Re-anchors and redirects.
Lots and lots of micro details on hardware and software.

Why support a project that's 99% complete?

The last three projects I funded on Kickstarter (Me, Myself & I, Higher Education, Down) all took an age to complete and were generally a year or so late. So I thought, why not do a project that is pretty much done and can be delivered by this Xmas, not Xmas 2026, or 27. How great would that be!

I also thought that crowdfunding a project in which I've invested three years of effort, might be a good way to support my next project, which could take another three years, without (a) me running out of money to buy food for my kids, and (b), my patrons running out of patience with me.

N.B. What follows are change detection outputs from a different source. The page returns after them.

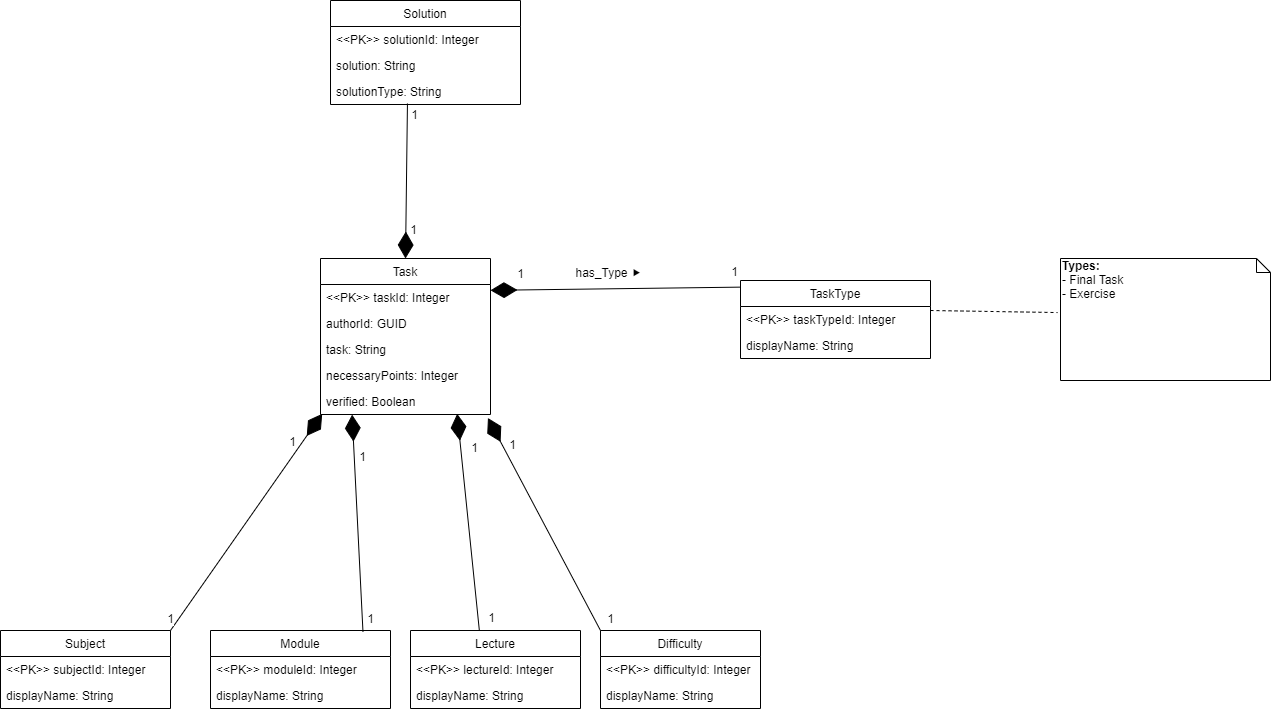
Earlier version of the draw.io export .docs/ER_Diagram_Task_MS_Database.png (E-Edu/task). Source tidied: cells renumbered, new cells last; positions are measured from the earlier drawing's top-left corner, leaving out a move shared by most shapes.
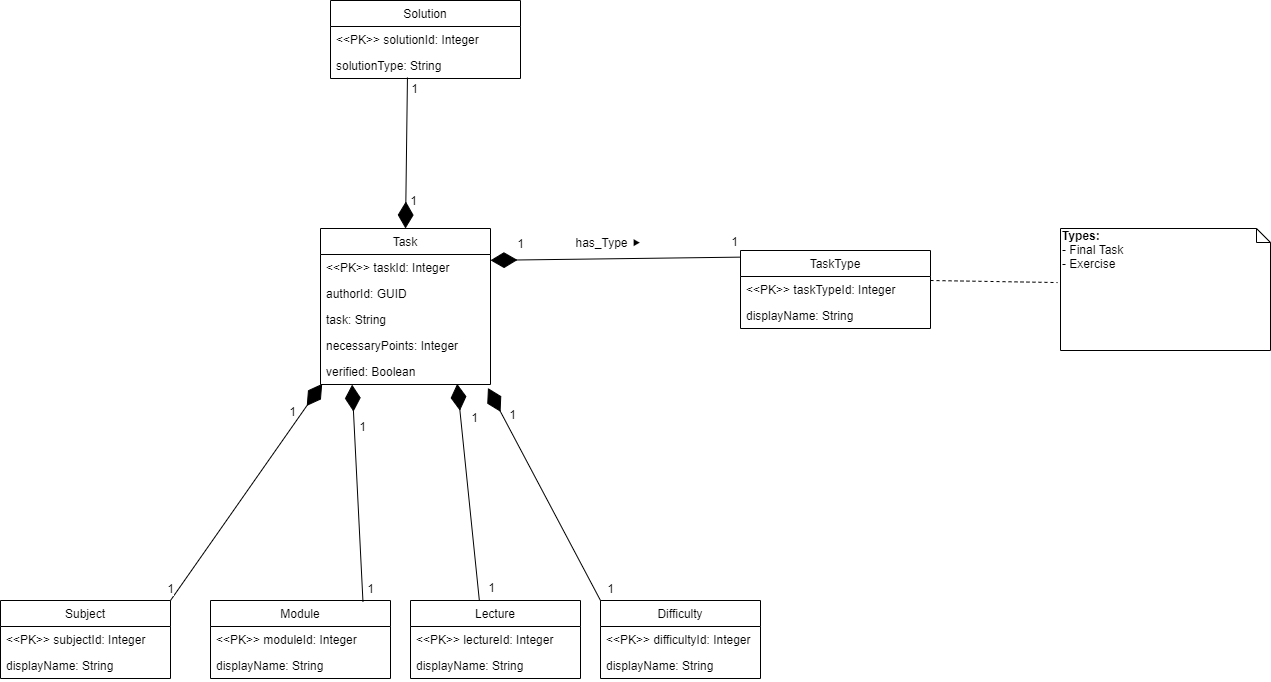
After the commit.

Commit message:
Removed solution attribute from Solution Table

The edit, as a diff of the source:
```diff
@@ -155,16 +155,13 @@
       <mxGeometry relative="1" as="geometry" />
     </mxCell>
     <mxCell id="44" value="Solution" style="swimlane;fontStyle=0;horizontal=1;startSize=26;fillColor=none;" parent="1" vertex="1">
-      <mxGeometry x="330" width="190" height="104" as="geometry" />
+      <mxGeometry x="330" y="30" width="190" height="78" as="geometry" />
     </mxCell>
     <mxCell id="45" value="&lt;&lt;PK&gt;&gt; solutionId: Integer" style="text;strokeColor=none;fillColor=none;align=left;verticalAlign=top;spacingLeft=4;spacingRight=4;overflow=hidden;" parent="44" vertex="1">
       <mxGeometry y="26" width="190" height="26" as="geometry" />
     </mxCell>
-    <mxCell id="46" value="solution: String" style="text;strokeColor=none;fillColor=none;align=left;verticalAlign=top;spacingLeft=4;spacingRight=4;overflow=hidden;" parent="44" vertex="1">
-      <mxGeometry y="52" width="190" height="26" as="geometry" />
-    </mxCell>
     <mxCell id="47" value="solutionType: String" style="text;strokeColor=none;fillColor=none;align=left;verticalAlign=top;spacingLeft=4;spacingRight=4;overflow=hidden;points=[[0,0.5],[1,0.5]];portConstraint=eastwest;" parent="44" vertex="1">
-      <mxGeometry y="78" width="190" height="26" as="geometry" />
+      <mxGeometry y="52" width="190" height="26" as="geometry" />
     </mxCell>
   </root>
 </mxGraphModel>
```
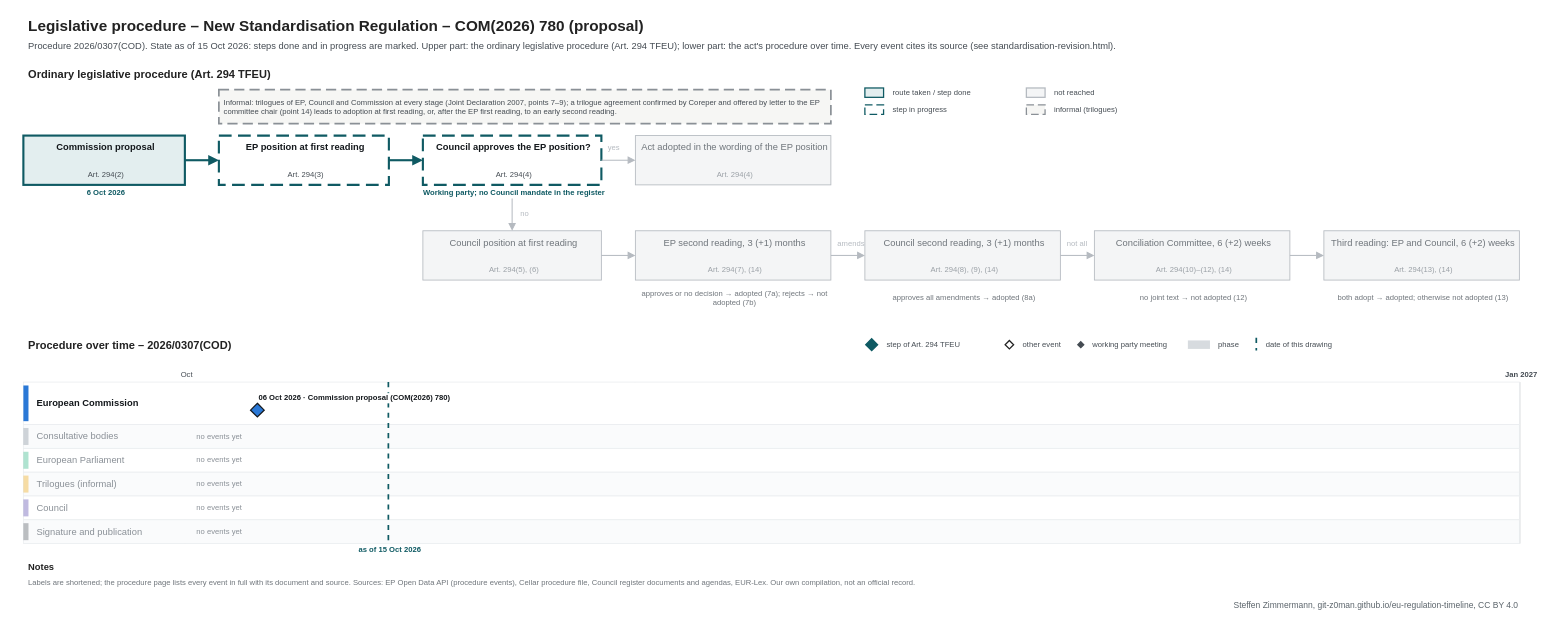
Before: procedures/standardisation-revision.drawio in git-z0man/eu-regulation-timeline, a draw.io diagram. Source tidied: cells renumbered, new cells numbered last; positions are measured from the earlier drawing's top-left corner, leaving out a move shared by most shapes. Both pictures are drawn from the tidied source at 85%, with x=0, y=0 at pixel (14, 14).
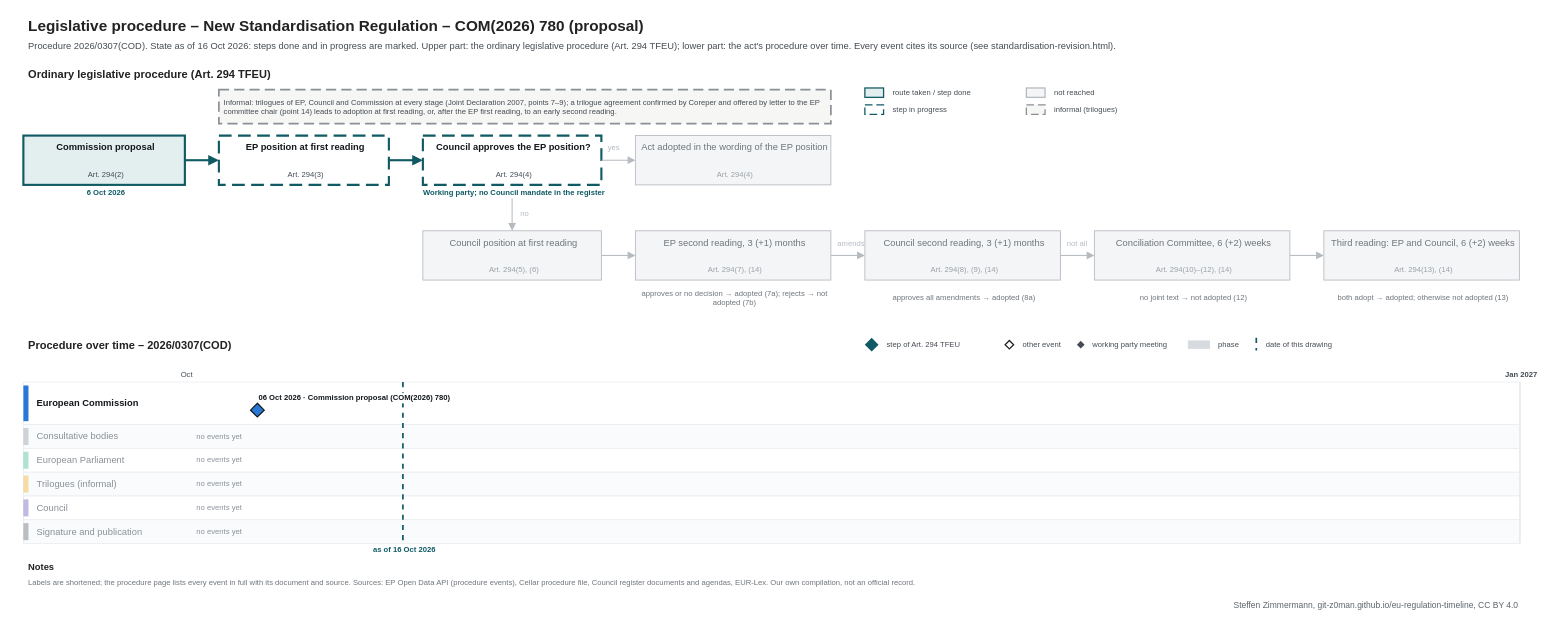
After the change.

Diff of the diagram source:
```diff
@@
-    <mxCell id="3" value="Procedure 2026/0307(COD). State as of 15 Oct 2026: steps done and in progress are marked. Upper part: the ordinary legislative procedure (Art. 294 TFEU); lower part: the act's procedure over time. Every event cites its source (see standardisation-revision.html)." style="text;html=1;fontSize=11;fontColor=#454c53;align=left;verticalAlign=middle;spacingLeft=4;" parent="1" vertex="1">
+    <mxCell id="3" value="Procedure 2026/0307(COD). State as of 16 Oct 2026: steps done and in progress are marked. Upper part: the ordinary legislative procedure (Art. 294 TFEU); lower part: the act's procedure over time. Every event cites its source (see standardisation-revision.html)." style="text;html=1;fontSize=11;fontColor=#454c53;align=left;verticalAlign=middle;spacingLeft=4;" parent="1" vertex="1">
       <mxGeometry x="10" y="28" width="1700" height="18" as="geometry" />
     </mxCell>
@@
     <mxCell id="100" style="line;html=1;strokeWidth=2;strokeColor=#0f5a63;direction=south;dashed=1;" parent="1" vertex="1">
-      <mxGeometry x="438.9" y="432" width="1" height="190" as="geometry" />
+      <mxGeometry x="456" y="432" width="1" height="190" as="geometry" />
     </mxCell>
-    <mxCell id="101" value="as of 15 Oct 2026" style="text;html=1;fontSize=9;fontColor=#0f5a63;align=center;verticalAlign=middle;spacingLeft=4;fontStyle=1;" parent="1" vertex="1">
-      <mxGeometry x="378.9" y="623" width="120" height="12" as="geometry" />
+    <mxCell id="101" value="as of 16 Oct 2026" style="text;html=1;fontSize=9;fontColor=#0f5a63;align=center;verticalAlign=middle;spacingLeft=4;fontStyle=1;" parent="1" vertex="1">
+      <mxGeometry x="396" y="623" width="120" height="12" as="geometry" />
     </mxCell>
```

What is that next project? A book on belays? An expedition cookbook? The Bear Pit? Another baby? Who knows, but whatever, it'll be a small project delivered promptly. Honest.

Although at first glance, "On the Line' is a book about TRS, once you read it, you'll find it's actually a deep dive into the mechanics of rope climbing, and anyone who wants to expand their knowledge of how rope devices work, or fail, would get a great deal out of this book.

Plus, like all my books, this is a very dull subject rendered in a way that's less boring than it might appear.


Comments are moderated. They will be published only if they add to the discussion in a constructive way. If you disagree, please be polite. We all want to learn from each other here.

Commenting is not available in this channel entry.